◆ **RECORDS TO PROCESS**
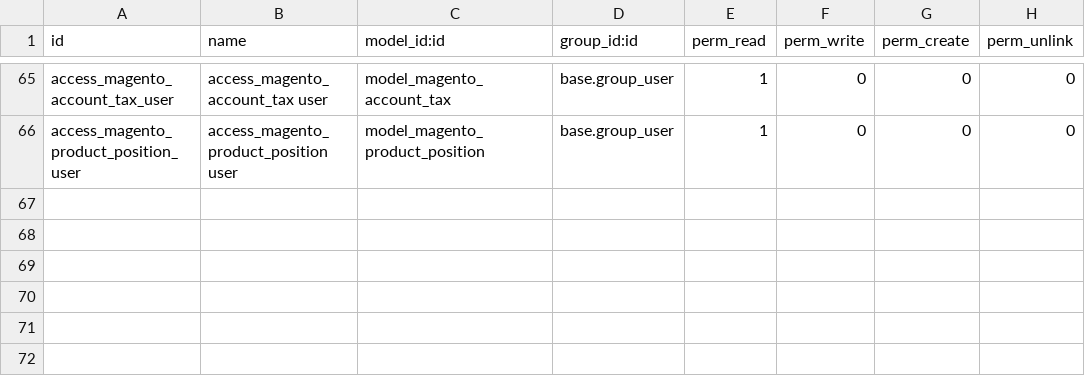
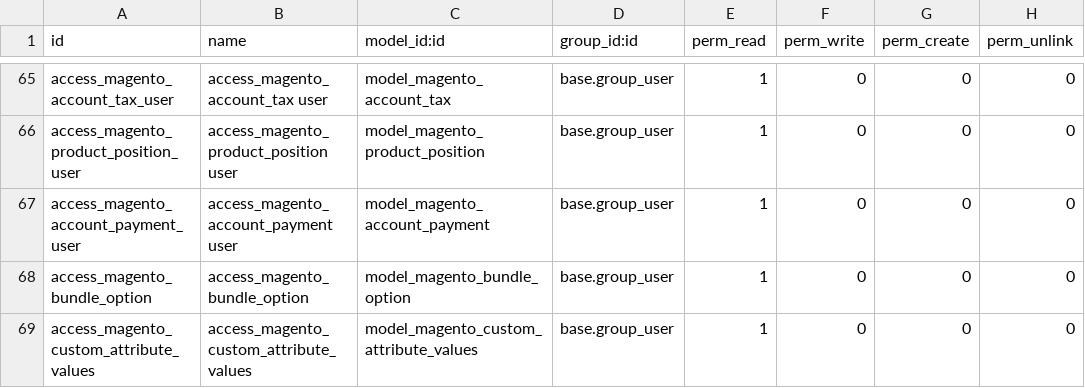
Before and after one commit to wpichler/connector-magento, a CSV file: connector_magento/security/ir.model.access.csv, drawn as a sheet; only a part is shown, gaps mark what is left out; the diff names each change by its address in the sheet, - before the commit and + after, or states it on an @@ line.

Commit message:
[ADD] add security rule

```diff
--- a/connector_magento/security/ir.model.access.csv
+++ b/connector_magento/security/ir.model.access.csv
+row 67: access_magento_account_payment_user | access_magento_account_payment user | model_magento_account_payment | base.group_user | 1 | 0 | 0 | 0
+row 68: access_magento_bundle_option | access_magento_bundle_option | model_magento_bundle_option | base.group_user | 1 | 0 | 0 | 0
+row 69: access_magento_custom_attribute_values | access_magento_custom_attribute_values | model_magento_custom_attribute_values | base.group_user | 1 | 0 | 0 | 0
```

...

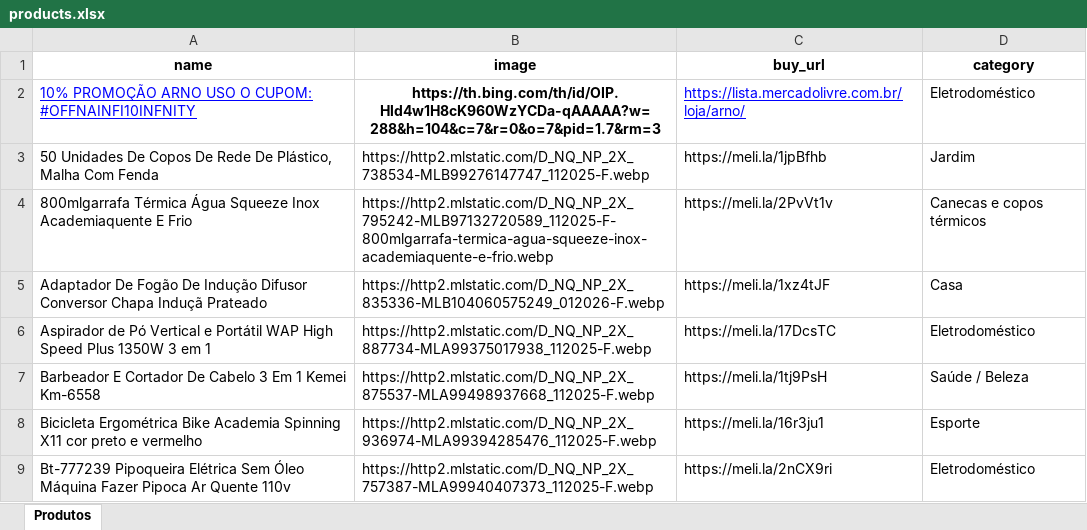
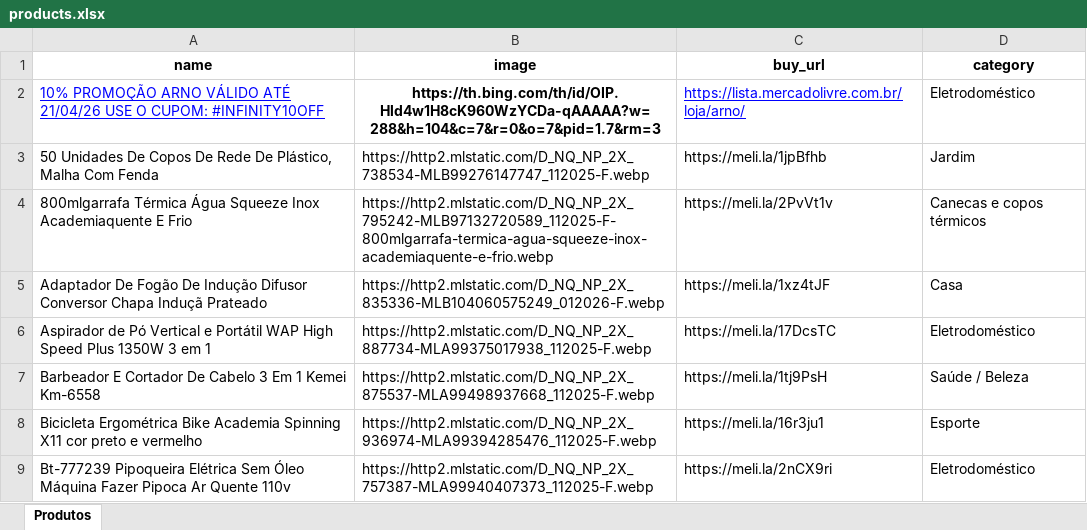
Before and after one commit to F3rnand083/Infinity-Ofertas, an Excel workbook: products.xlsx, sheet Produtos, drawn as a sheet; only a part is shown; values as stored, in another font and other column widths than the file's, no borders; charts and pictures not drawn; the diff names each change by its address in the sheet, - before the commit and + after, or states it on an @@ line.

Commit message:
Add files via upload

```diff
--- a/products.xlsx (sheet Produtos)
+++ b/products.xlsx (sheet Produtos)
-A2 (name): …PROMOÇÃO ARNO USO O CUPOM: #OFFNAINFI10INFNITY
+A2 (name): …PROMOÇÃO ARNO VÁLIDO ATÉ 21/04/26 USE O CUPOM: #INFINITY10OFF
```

==

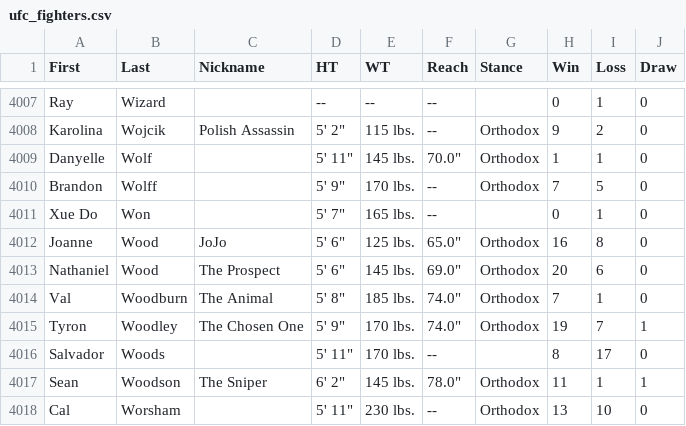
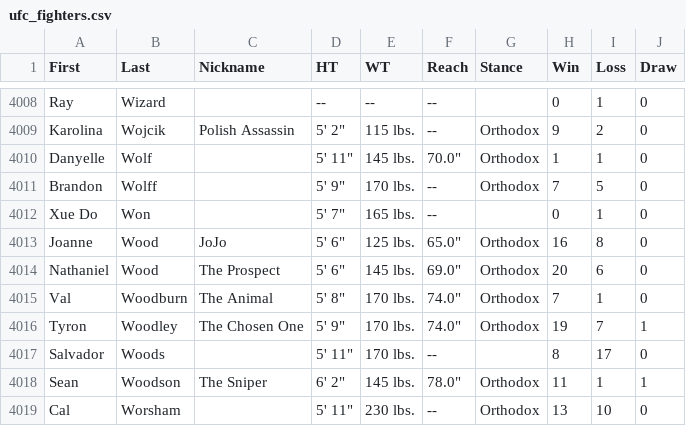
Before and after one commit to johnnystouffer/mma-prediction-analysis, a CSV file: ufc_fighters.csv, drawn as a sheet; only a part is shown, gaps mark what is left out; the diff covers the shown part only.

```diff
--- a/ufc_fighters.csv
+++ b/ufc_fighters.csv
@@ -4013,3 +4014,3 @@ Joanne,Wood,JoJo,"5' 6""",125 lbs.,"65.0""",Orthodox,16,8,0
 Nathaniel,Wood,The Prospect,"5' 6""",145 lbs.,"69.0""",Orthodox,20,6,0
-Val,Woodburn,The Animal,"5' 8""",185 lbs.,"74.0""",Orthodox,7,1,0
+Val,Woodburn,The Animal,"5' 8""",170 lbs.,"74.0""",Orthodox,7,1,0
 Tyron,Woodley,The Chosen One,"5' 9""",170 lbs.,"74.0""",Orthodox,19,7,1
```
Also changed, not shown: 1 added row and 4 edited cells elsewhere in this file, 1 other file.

◆ **ASSIGNED TASK**
Show each line of the material holding "PROMOÇÃO".

◆ **RESPONSE TO THE EXERCISE**
-A2 (name): …PROMOÇÃO ARNO USO O CUPOM: #OFFNAINFI10INFNITY
+A2 (name): …PROMOÇÃO ARNO VÁLIDO ATÉ 21/04/26 USE O CUPOM: #INFINITY10OFF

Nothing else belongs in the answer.